Souvenir Design and Exhibition Booth Development for Karen Hill Tribe of Banluang, Chomthong, Chiang Mai


  • Dusit Thongpremjit Faculty of Art and Architecture Rajamangala University of Technology Lanna


Karen Tribe, Product Design, Exhibition Booth, Souvenir products


            The Pga K’nyau Karen people are distinguished by their culture and wisdom. They have a long historical story and get the attention of tourists. In Thailand, there are many groups of Pga K’nyau Karen people who have different identities in each area. This research aims to study the remarkable identity of the Pga K’nyau Karen tribe at Ban Luang Subdistrict, Chom Thong District, Chiang Mai Province, and to design souvenir products, with their packages and exhibition booths employing the remarkable identity of the Karen tribe. The data about the identity was collected by visiting the tribe. Then, the extracted remarkable identity was subjected to the design of many things noted above with computer programs. The satisfaction of the design was assessed by using a questionnaire with 134 people. The result found that the remarkable identity of the Pga K’nyau Karen tribe was the pattern of weaving and the millet embroidery. After designing the product based on such identity, it was found that the seventh pattern received the greatest satisfaction since the pattern design on the surface, with contrasting colors, contributed to the increasing highlight of the eye-catching patterns. In the packaging design, the second style received the greatest average satisfaction scores in the overall assessment and the highest score in the communication of graphics and tribal identity in the packaging. For the design of the exhibition booth, the first pattern got the greatest average satisfaction scores in the overall assessment. Notably, the high scores in the tribal identity referenced the expression, the creation, and the style of product arrangement and presentation. Whenever the remarkable Karen pattern of weaving and millet embroidery is used in the design, it adds to the overall attractive creations that act as a medium for cultural dissemination.


Download data is not yet available.


Department of Social Development and Welfare, Ministry of Social Development and Human Security. (2012). Karen. Bangkok: Printing Business Office.

Kanakarn Ruxpaitoon, Kasem Thiptarajan, and Thitiporn Lertrusdachakul. (2020). Application and analysis of color information using tourist attraction image processing for souvenir packaging design. Journal of Information Science and Technology, 10(1), 48-58.

Kasira Phiwongkun, Bunchchoo Bunlikhitsir and Poradee Panthupkorn. (2019). A study on ethnic tribal patterns in Karen Ruam Mitr souvenir designs. MangraiSaan Journal, 7(2), 123-140.

Mayuree Paklamjeak. (2015). Good knowledge of packaging.
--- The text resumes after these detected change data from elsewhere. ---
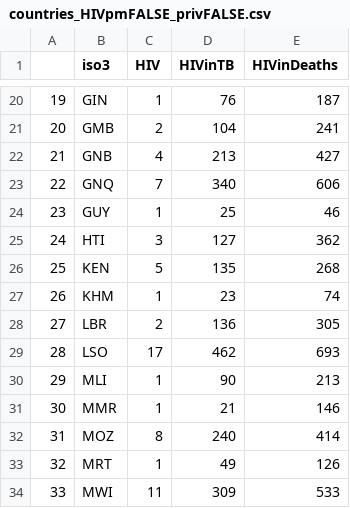
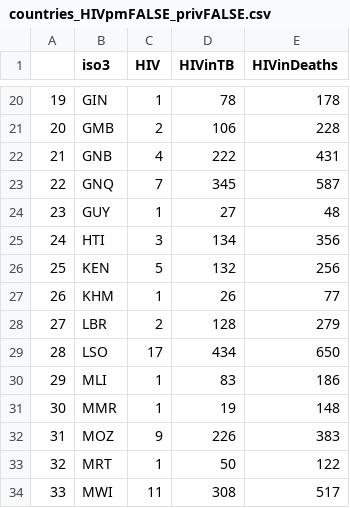
Before and after one commit to petedodd/4PM, a CSV file: tables/countries_HIVpmFALSE_privFALSE.csv, drawn as a sheet; only a part is shown, gaps mark what is left out; the diff covers the shown part only.

```diff
--- a/tables/countries_HIVpmFALSE_privFALSE.csv
+++ b/tables/countries_HIVpmFALSE_privFALSE.csv
@@ -20,15 +20,15 @@
-"19","GIN",1,76,187
-"20","GMB",2,104,241
-"21","GNB",4,213,427
-"22","GNQ",7,340,606
-"23","GUY",1,25,46
-"24","HTI",3,127,362
-"25","KEN",5,135,268
-"26","KHM",1,23,74
-"27","LBR",2,136,305
-"28","LSO",17,462,693
-"29","MLI",1,90,213
-"30","MMR",1,21,146
-"31","MOZ",8,240,414
-"32","MRT",1,49,126
-"33","MWI",11,309,533
+"19","GIN",1,78,178
+"20","GMB",2,106,228
+"21","GNB",4,222,431
+"22","GNQ",7,345,587
+"23","GUY",1,27,48
+"24","HTI",3,134,356
+"25","KEN",5,132,256
+"26","KHM",1,26,77
+"27","LBR",2,128,279
+"28","LSO",17,434,650
+"29","MLI",1,83,186
+"30","MMR",1,19,148
+"31","MOZ",9,226,383
+"32","MRT",1,50,122
+"33","MWI",11,308,517
```
Also changed, not shown: 64 edited cells elsewhere in this file, tables/4Tres_Region_table_agesplit2_FALSE_privFALSE.csv, tables/4Tres_Region_table_agesplit2_FALSE_privTRUE.csv, 39 other files.
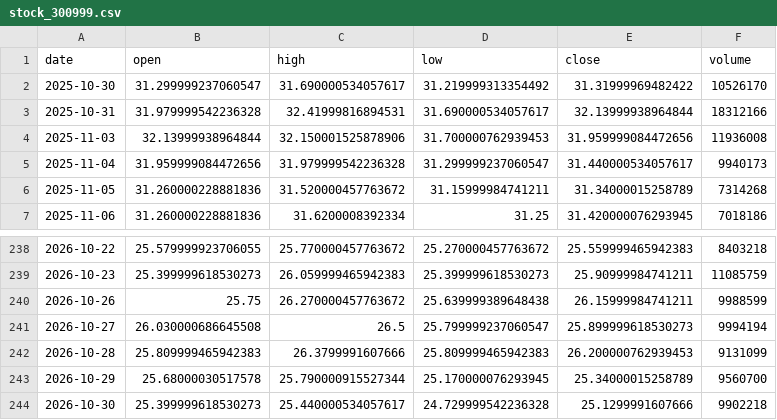
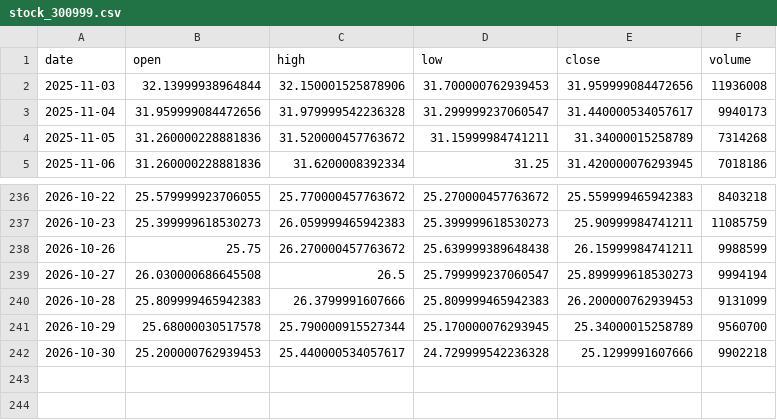
Before and after one commit to Luo923/stock-data-fetcher, a CSV file: data/stock_300999.csv, drawn as a sheet; only a part is shown, gaps mark what is left out.

```diff
--- a/data/stock_300999.csv
+++ b/data/stock_300999.csv
@@ -1,4 +1,2 @@
 date,open,high,low,close,volume
-2025-10-30,31.299999237060547,31.690000534057617,31.219999313354492,31.31999969482422,10526170
-2025-10-31,31.979999542236328,32.41999816894531,31.690000534057617,32.13999938964844,18312166
 2025-11-03,32.13999938964844,32.150001525878906,31.700000762939453,31.959999084472656,11936008
@@ -243,2 +241,2 @@ date,open,high,low,close,volume
 2026-10-29,25.68000030517578,25.790000915527344,25.170000076293945,25.34000015258789,9560700
-2026-10-30,25.399999618530273,25.440000534057617,24.729999542236328,25.1299991607666,9902218
+2026-10-30,25.200000762939453,25.440000534057617,24.729999542236328,25.1299991607666,9902218
```
Also changed, not shown: data/stock_002008.csv, data/stock_300502.csv, 39 other files.
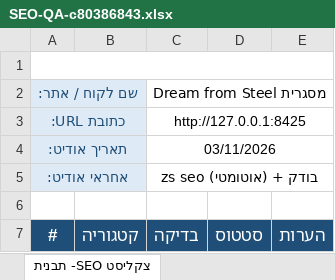
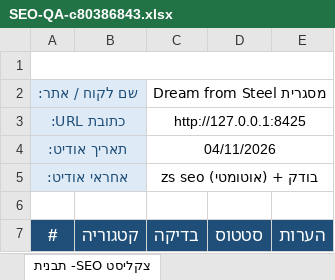
Before and after one commit to nitaizap/zap-site-builder, an Excel workbook: sites/c80386843/SEO-QA-c80386843.xlsx, sheet צקליסט SEO- תבנית, drawn as a sheet; only a part is shown; values as stored, in another font and other column widths than the file's, no borders; charts and pictures not drawn; the diff names each change by its address in the sheet, - before the commit and + after, or states it on an @@ line.

```diff
--- a/sites/c80386843/SEO-QA-c80386843.xlsx (sheet צקליסט SEO- תבנית)
+++ b/sites/c80386843/SEO-QA-c80386843.xlsx (sheet צקליסט SEO- תבנית)
-C4 (בדיקה): 03/11/2026
+C4 (בדיקה): 04/11/2026
```
Also changed, not shown: 6 other files.
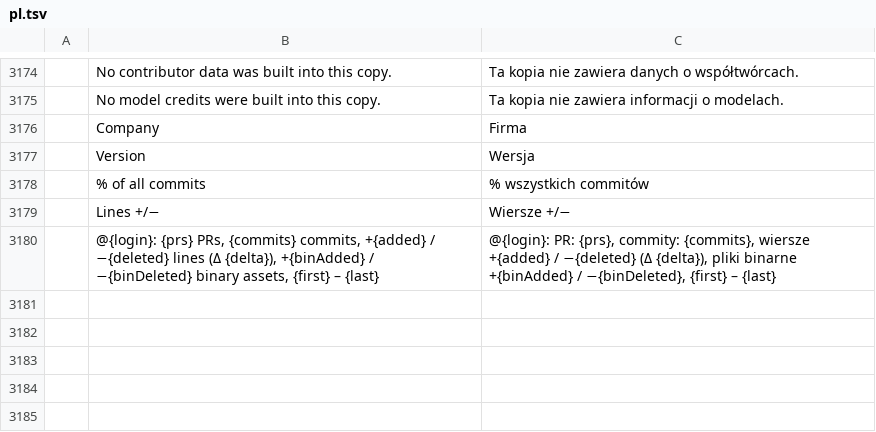
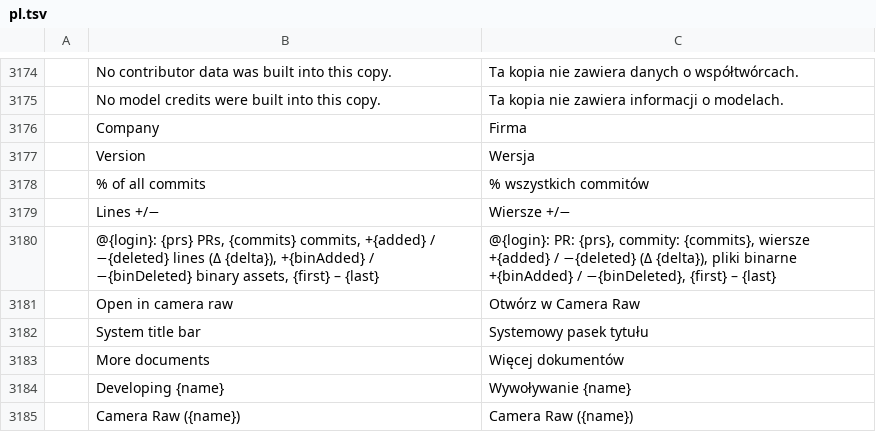
Before and after one commit to treeforjs/photocraft, a TSV file: crates/ui-egui/src/i18n/pl.tsv, drawn as a sheet; only a part is shown, gaps mark what is left out; the diff names each change by its address in the sheet, - before the commit and + after, or states it on an @@ line.

Commit message:
i18n(pl): translate the strings added alongside the Polish catalog (#1426)
The Polish catalog (#1192) landed next to #1016 (System title bar), #1309
(Camera Raw first) and #1293 (document tab overflow), whose new strings it
lacked, so the every-language translation tests fail.

```diff
--- a/crates/ui-egui/src/i18n/pl.tsv
+++ b/crates/ui-egui/src/i18n/pl.tsv
+row 3181:  | Open in camera raw | Otwórz w Camera Raw
+row 3182:  | System title bar | Systemowy pasek tytułu
+row 3183:  | More documents | Więcej dokumentów
+row 3184:  | Developing {name} | Wywoływanie {name}
+row 3185:  | Camera Raw ({name}) | Camera Raw ({name})
```
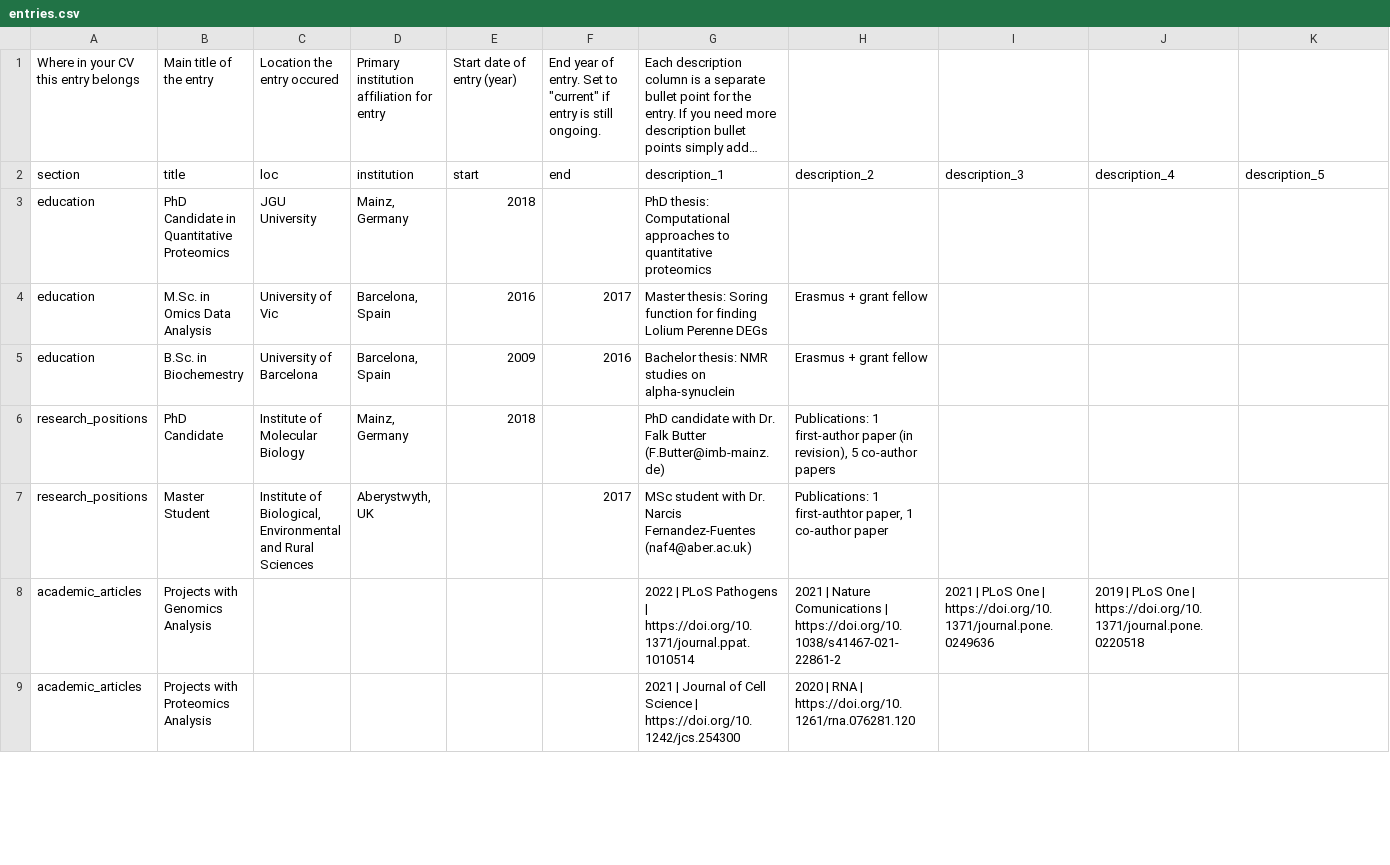
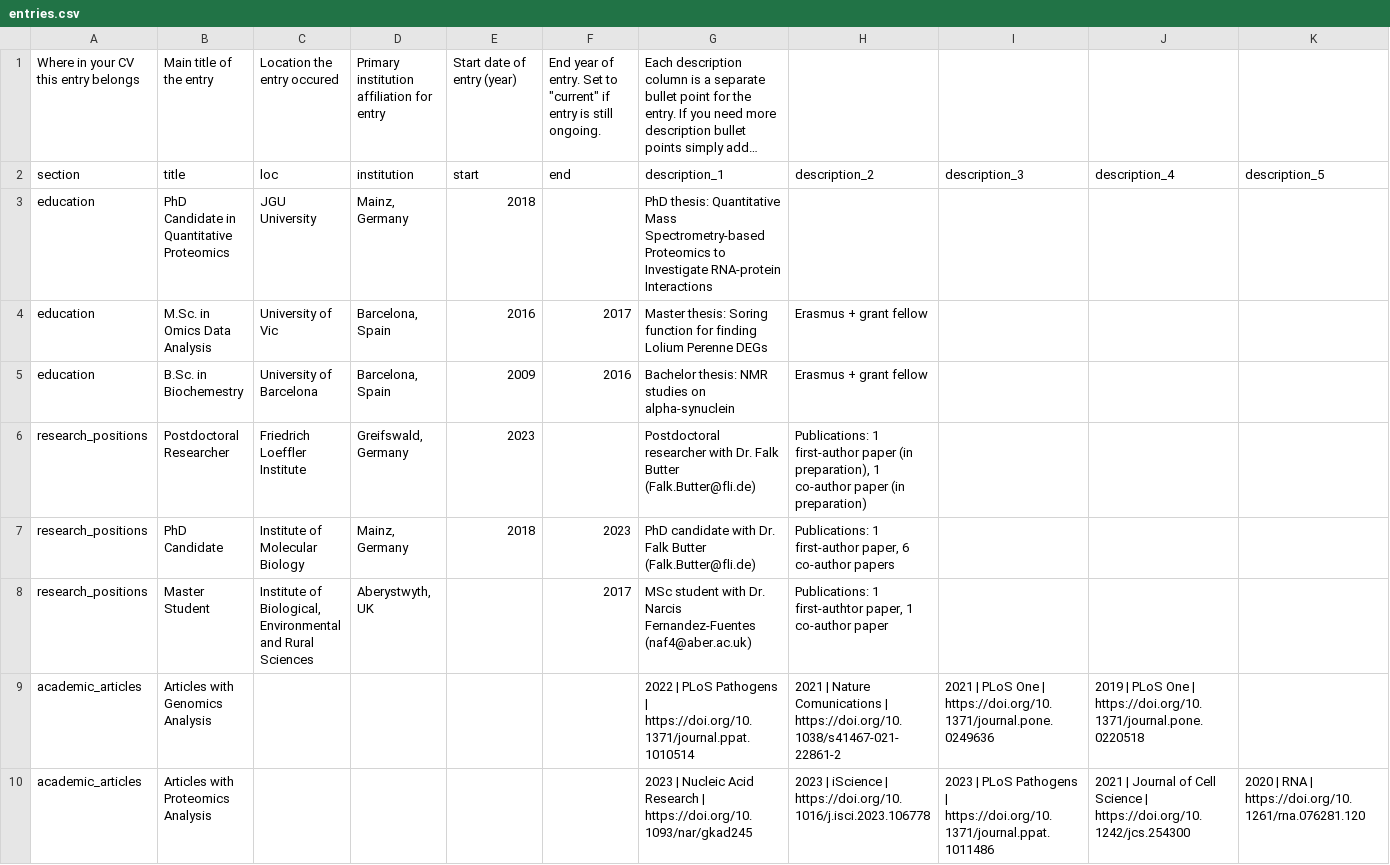
Before and after one commit to AFraderaSola/CV, a CSV file: data/entries.csv, drawn as a sheet; only a part is shown; long unchanged cells end in …; removed rows and columns are numbered as before the commit, all else as after; rows hold the shown columns only; the diff covers the shown part only; the diff names each change by its address in the sheet, - before the commit and + after, or states it on an @@ line.

```diff
--- a/data/entries.csv
+++ b/data/entries.csv
-G3: PhD thesis: Computational approaches to quantitative proteomics
+G3: PhD thesis: Quantitative Mass Spectrometry-based Proteomics to Investigate RNA-protein Interactions
+row 6: research_positions | Postdoctoral Researcher | Friedrich Loeffler Institute | Greifswald, Germany | 2023 |  | Postdoctoral researcher with Dr. Falk Butter (Falk.Butter@fli.de) | Publications: 1 first-author paper (in preparation), 1 co-author paper (in preparation)
-F7: (empty)
+F7: 2023
-G7: …Falk Butter (F.Butter@imb-mainz.de)
+G7: …Falk Butter (Falk.Butter@fli.de)
-H7: …1 first-author paper (in revision), 5 co-author papers
+H7: …1 first-author paper, 6 co-author papers
-B9: Projects with Genomics Analysis
+B9: Articles with Genomics Analysis
-row 9: academic_articles | Projects with Proteomics Analysis |  |  |  |  | 2021 | Journal of Cell Science | https://doi.org/10.1242/jcs.254300 | 2020 | RNA | https://doi.org/10.1261/rna.076281.120
+row 10: academic_articles | Articles with Proteomics Analysis |  |  |  |  | 2023 | Nucleic Acid Research | https://doi.org/10.1093/nar/gkad245 | 2023 | iScience | https://doi.org/10.1016/j.isci.2023.106778 | 2023 | PLoS Pathogens | https://doi.org/10.1371/journal.ppat.1011486 | 2021 | Journal of Cell Science | https://doi.org/10.1242/jcs.254300 | 2020 | RNA | https://doi.org/10.1261/rna.076281.120
```
Also changed, not shown: 1 added row and 21 edited cells elsewhere in this file, data/abstracts.csv, data/network_entries.csv, 32 other files.
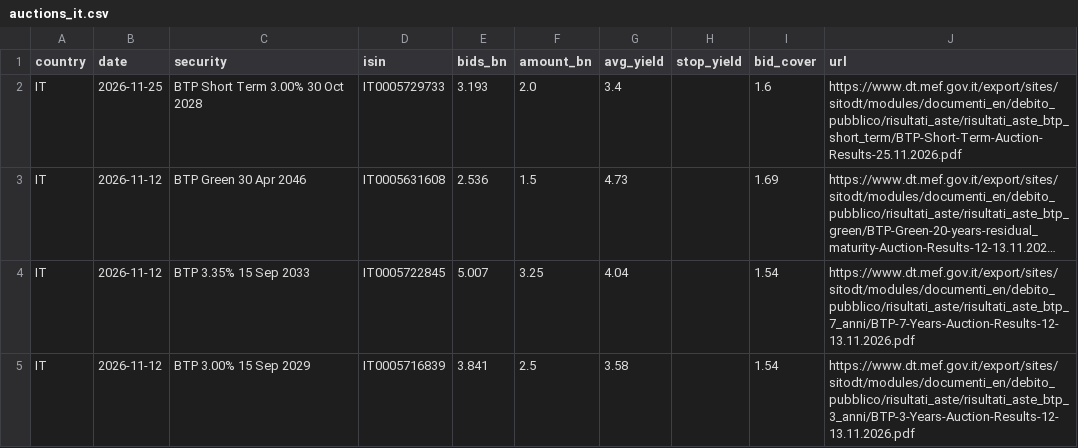
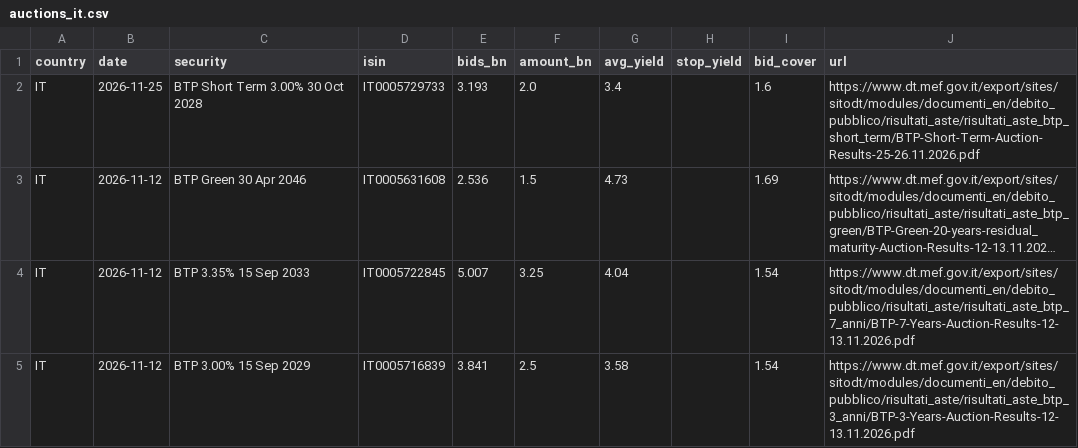
Before and after one commit to arthurmarc1102-droid/egb-dashboard, a CSV file: data/raw/auctions_it.csv, drawn as a sheet; only a part is shown; long unchanged cells end in …; the diff names each change by its address in the sheet, - before the commit and + after, or states it on an @@ line.

```diff
--- a/data/raw/auctions_it.csv
+++ b/data/raw/auctions_it.csv
-J2 (url): https://www.dt.mef.gov.it/export/sites/sitodt/modules/documenti_en/debito_pubblico/risultati_aste/risultati_aste_btp_short_term/BTP-Short-Term-Auction-Results-25.11.2026.pdf
+J2 (url): https://www.dt.mef.gov.it/export/sites/sitodt/modules/documenti_en/debito_pubblico/risultati_aste/risultati_aste_btp_short_term/BTP-Short-Term-Auction-Results-25-26.11.2026.pdf
```
Also changed, not shown: 8 other files.
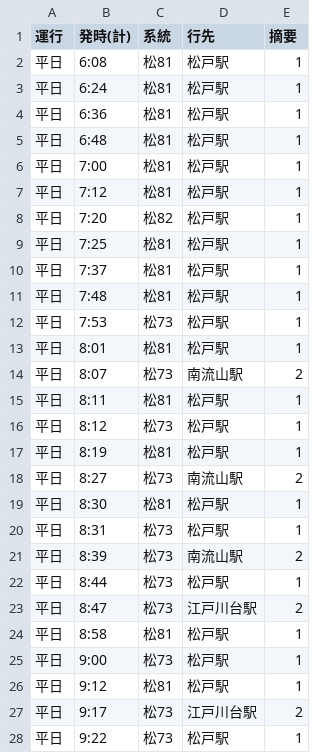
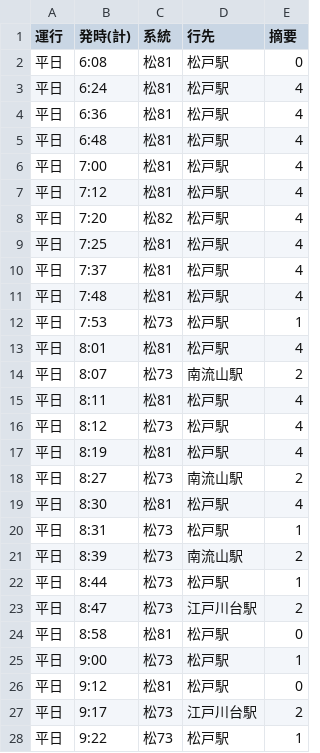
Before and after one commit to mascat-anon/mascat-anon.github.io, a CSV file: KBS/common/csv/NichidaishikaTimeTable.csv, drawn as a sheet; only a part is shown; the diff covers the shown part only.

```diff
--- a/KBS/common/csv/NichidaishikaTimeTable.csv
+++ b/KBS/common/csv/NichidaishikaTimeTable.csv
@@ -1,20 +1,20 @@
 運行,発時(計),系統,行先,摘要
-平日,6:08,松81,松戸駅,1
-平日,6:24,松81,松戸駅,1
-平日,6:36,松81,松戸駅,1
-平日,6:48,松81,松戸駅,1
-平日,7:00,松81,松戸駅,1
-平日,7:12,松81,松戸駅,1
-平日,7:20,松82,松戸駅,1
-平日,7:25,松81,松戸駅,1
-平日,7:37,松81,松戸駅,1
-平日,7:48,松81,松戸駅,1
+平日,6:08,松81,松戸駅,0
+平日,6:24,松81,松戸駅,4
+平日,6:36,松81,松戸駅,4
+平日,6:48,松81,松戸駅,4
+平日,7:00,松81,松戸駅,4
+平日,7:12,松81,松戸駅,4
+平日,7:20,松82,松戸駅,4
+平日,7:25,松81,松戸駅,4
+平日,7:37,松81,松戸駅,4
+平日,7:48,松81,松戸駅,4
 平日,7:53,松73,松戸駅,1
-平日,8:01,松81,松戸駅,1
+平日,8:01,松81,松戸駅,4
 平日,8:07,松73,南流山駅,2
-平日,8:11,松81,松戸駅,1
-平日,8:12,松73,松戸駅,1
-平日,8:19,松81,松戸駅,1
+平日,8:11,松81,松戸駅,4
+平日,8:12,松73,松戸駅,4
+平日,8:19,松81,松戸駅,4
 平日,8:27,松73,南流山駅,2
-平日,8:30,松81,松戸駅,1
+平日,8:30,松81,松戸駅,4
 平日,8:31,松73,松戸駅,1
@@ -23,5 +23,5 @@
 平日,8:47,松73,江戸川台駅,2
-平日,8:58,松81,松戸駅,1
+平日,8:58,松81,松戸駅,0
 平日,9:00,松73,松戸駅,1
-平日,9:12,松81,松戸駅,1
+平日,9:12,松81,松戸駅,0
 平日,9:17,松73,江戸川台駅,2
```
Also changed, not shown: 119 edited cells elsewhere in this file, KBS/common/csv/MatsudoekiTimeTable.csv, KBS/common/csv/RemarkBunData.csv, 4 other files.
Bangkok: Jindasarn.

Nongnooch Natheepayapthis. (2014). The unique identities of Pga K’nyau hand woven textiles. Journal of Community Development and Life Quality, 2(1), 113-121.

Singha Prarom and Nirat Soodsang. (2012). Souvenir’s design identities by Tai Lue costume: The Tai Lue community. Ban nongbua, Amphur Thawangpha, Nan Province. Art and Architecture Journal Naresuan University, 2(2), 25–34.

Surapong Prasertsak. (2009). Packaging elements that effect price value (Master’s thesis). Silpakorn University. Bangkok.

Viboon Leesuwan. (1996). Folk arts and crafts. Bangkok: Compact Print.

Watchara Karoon. (2016). Pgazk’nyau ‘s Life Learning Center, Chiangmai (Bachelor thesis). Sripatum University. Bangkok.



How to Cite

Thongpremjit ด. (2021). Souvenir Design and Exhibition Booth Development for Karen Hill Tribe of Banluang, Chomthong, Chiang Mai. Research and Development Journal Suan Sunandha Rajabhat University, 13(1), 214–232. Retrieved from



Research Articles